By the way, this is a new statewide payroll tax, not an existing tax. As the state's largest transit district, Portland's Tri-Met will be the largest beneficiary – projected at nearly $656 million over five years – but transit districts and counties throughout the state will benefit.

For example, Wallowa County, in the northeast corner of Oregon, will receive a tad over $1 million. Across the state in the northwest corner, Clatsop County's Sunset Empire Transportation District will get $8 million. Eastern Oregon's Umatilla County will receive $14.8 million and the Confederated Tribes of the Umatilla Indian Reservation will get $900,000. And so forth.

Side note: On the one hand, Buehler castigates Brown for being Portland-centric. On the other hand, he calls on her to support a potential Portland project, the Wapato jail conversion.

Another questionable claim: Buehler's campaign claims Brown cut money for career-technical education. Not exactly true. No one "cut" funding. It was up to the Legislature to fund the implementation of Measure 98, passed by voters two years to expand career-technical education and related programs.

Her budget did propose less money than the Legislature ultimately approved, which still was far less than the measure called for.

In this case, the truth is wonky. Brown and the Legislature increased state spending on career-technical education. Yet Brown and the Legislature did not fulfill the voters' mandate in passing Measure 98.

Big whopper: A new ad from Brown tries to link Buehler with fellow Republican Donald Trump. In this topsy-turvy election season, many Republicans across the country are bucking convention by running away from President Trump while Democrats are making him an election issue. (In the congressional mid-term elections, Republicans are tying Democrats to Hillary Clinton.)

Trump is fair game, although Buehler has not been his fan. For starters, the ad says Buehler, like Trump, wants to restrict access to abortion. Buehler said he does not and would not. Abortion-rights advocates in Oregon dispute his commitment, although their evidence is debatable.

The ad then makes two obviously inaccurate statements – unless viewers were to follow through on the fine print.

The first is that Buehler, like Trump, wants to shortchange public schools. In contrast, Buehler has called for consecutive 15 percent increases in state school spending during 2019-21 and 2021-23. Neither has Buehler called for cutting teacher pay, as other ads claim.

Second, the ad says Buehler cheered Trump's pardon of imprisoned Oregon ranchers Dwight and Steven Hammond. True. But it then says the Hammonds "sparked" the Malheur refuge standoff. Wrong.

The Hammonds' prison sentences were why others – unasked and unwisely – took up their cause and wrongly took over the Malheur National Wildlife Refuge. The Hammonds themselves did not initiate, organize or otherwise spark the takeover.

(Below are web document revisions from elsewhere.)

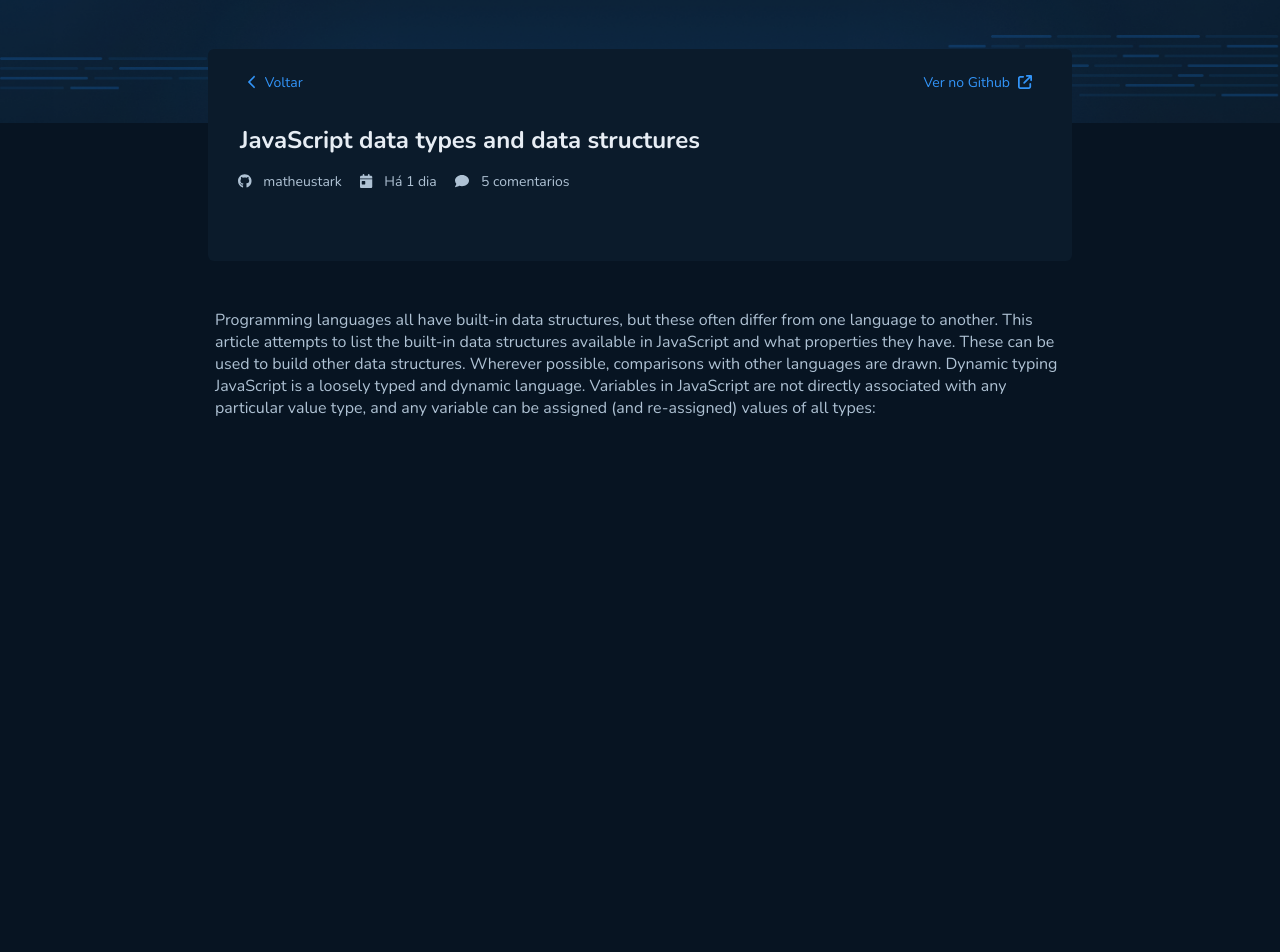
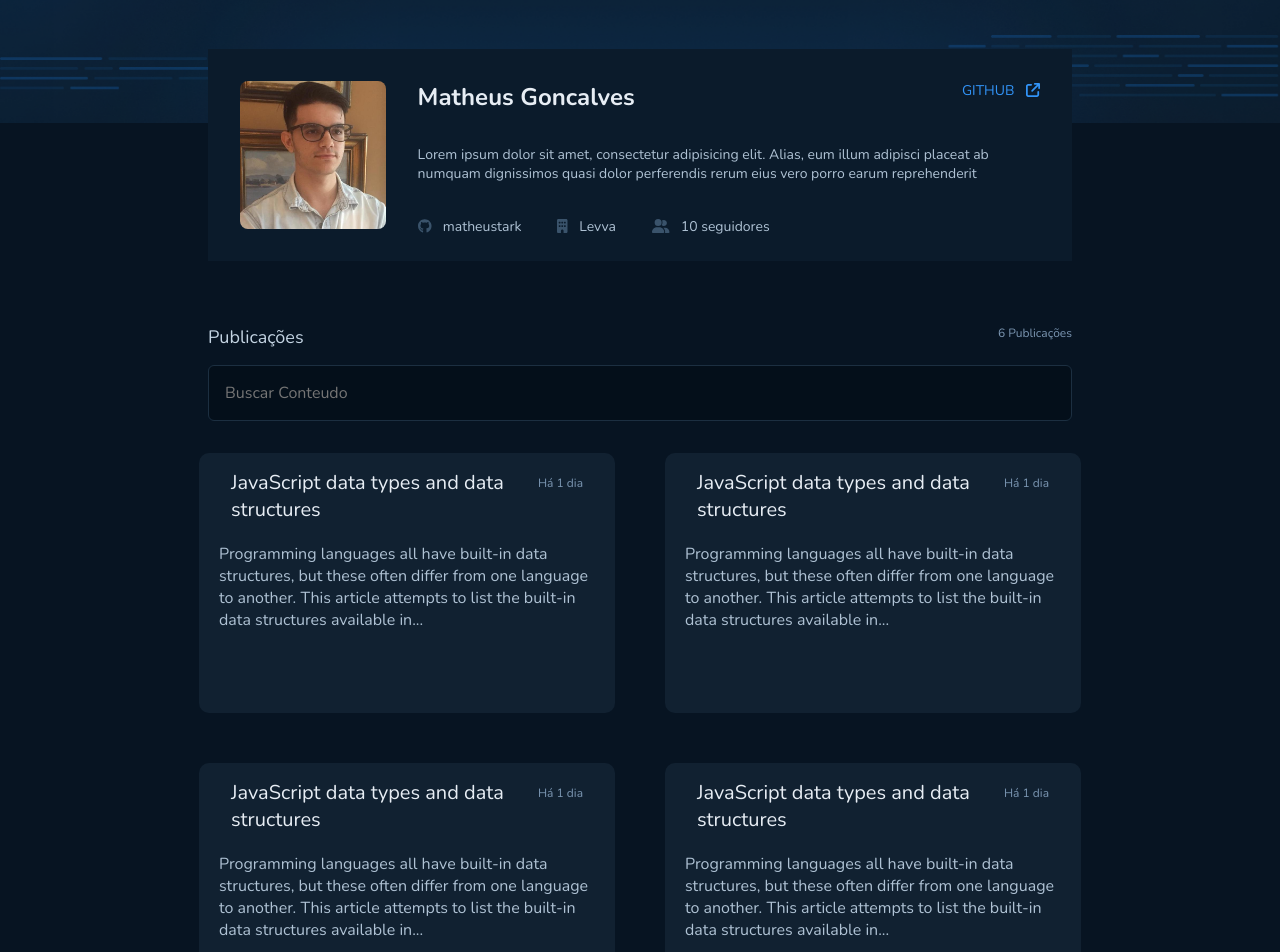
Before and after one commit to matheustark/github-blog, a React (Vite) app: page / in a window 1280 px wide. Shown: the part 140-1092 px from the top of the page. Before the commit the page ends 800 px from the top, so only its background shows below. Built offline with nearby package versions, Linux system fonts and the light colour scheme; the HTML template or start-up script is replaced by a standard one.

Commit message:
add react-router-dom

```diff
--- a/src/App.tsx
+++ b/src/App.tsx
@@ -1,9 +1,24 @@
 import { ThemeProvider } from "styled-components"
 import { defaultTheme } from './styles/themes/tokens';
 import { GlobalStyle } from './styles/global'
-// import { Profile } from "./Pages/Profile";
+import { Profile } from "./Pages/Profile";
 import { Header } from "./components/Header";
 import { Issue } from "./Pages/Issue";
+import {
+  createBrowserRouter,
+  RouterProvider,
+} from "react-router-dom";
+
+const router = createBrowserRouter([
+  {
+    path: "/",
+    element: <Profile/>,
+  },
+  {
+    path: "/issue",
+    element: <Issue/>,
+  },
+]);
 
 
 function App() {
@@ -12,7 +27,7 @@ function App() {
     <ThemeProvider theme={defaultTheme}>
       <GlobalStyle />
       <Header />
-     <Issue />
+     <RouterProvider router={router} />
    </ThemeProvider>
 
   )
--- a/src/Pages/Issue/index.tsx
+++ b/src/Pages/Issue/index.tsx
@@ -11,7 +11,7 @@ export function Issue() {
 
         <IssueTitleContainer>
             <LinkContainer>
-            <a><FontAwesomeIcon icon={faChevronLeft} />Voltar</a> <a>Ver no Github<FontAwesomeIcon icon={faArrowUpRightFromSquare} /></a>
+            <a href='/'><FontAwesomeIcon icon={faChevronLeft} />Voltar</a> <a>Ver no Github<FontAwesomeIcon icon={faArrowUpRightFromSquare} /></a>
             </LinkContainer>
             <IssueTitleContent>JavaScript data types and data structures</IssueTitleContent>
             <IssueInfo>
--- a/src/Pages/Profile/index.tsx
+++ b/src/Pages/Profile/index.tsx
@@ -12,7 +12,7 @@ export function Profile() {
         <ProfileDetails />
             <SearchForm />
             <IssueList>
-                {cardArray?.map(card =>  <li><IssueItemTitle>
+                {cardArray?.map(card =>  <a href='/issue'><IssueItemTitle>
                         <span>
                         JavaScript data types and data structures
                         </span>
@@ -23,7 +23,7 @@ export function Profile() {
                        <IssueDescription>
                        { truncateText(textIssue, 27)}
                         </IssueDescription>
-                    </li>)}
+                    </a>)}
             </IssueList>
         </ProfileContainer>
     )
--- a/src/Pages/Profile/styles.ts
+++ b/src/Pages/Profile/styles.ts
@@ -17,11 +17,18 @@ export const IssueList = styled.ul`
     padding: 0;
     margin-bottom: 6rem;
 
-    li {
+    a {
     width: 416px;
     height: 260px;
     background-color: ${props => props.theme.colorsTheme.basePost};
+    color: ${props => props.theme.colorsTheme.baseText};
+
     border-radius: 10px;
+    text-decoration: none;
+
+
+    cursor: pointer;
+
     }
 `
 
```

Newspaper editorial boards around the state disagreed about whether the pardons were appropriate. This was not a clear-cut issue. Neither is the gubernatorial race.

There is a saying that in war, truth is the first casualty. That applies to political war as well.

Both campaigns should be ashamed, embarrassed and saddened by their attack ads. A governorship won by traveling the low road is a governorship dishonored.

Missing secretary of state: Late on Monday, Secretary of State Dennis Richardson emailed his colleagues on the State Land Board – Brown and State Treasurer Tobias Read – to say he was cutting back his public appearances during his cancer treatment and would not be at Tuesday's meeting.

Richardson said Deputy Secretary of State Leslie Cummings would vote in his place until he concluded treatment for brain cancer.

The Land Board meeting was delayed a half-hour while various state officials and aides took turns going behind closed doors to discuss whether Cummings constitutionally could serve as Richardson's proxy.

That was unresolved. Instead, the Land Board delayed all of Tuesday's action items until its Dec. 18 meeting.

With an already crowded agenda, Brown said, the December meeting will last so long that people might want to bring a snack or sandwich.

Dick Hughes, who writes the weekly Capital Chatter column, has been covering the Oregon political scene since 1976. Contact him at TheHughesisms@Gmail.com, Facebook.com/Hughesisms, YouTube.com/DickHughes or Twitter.com/DickHughes.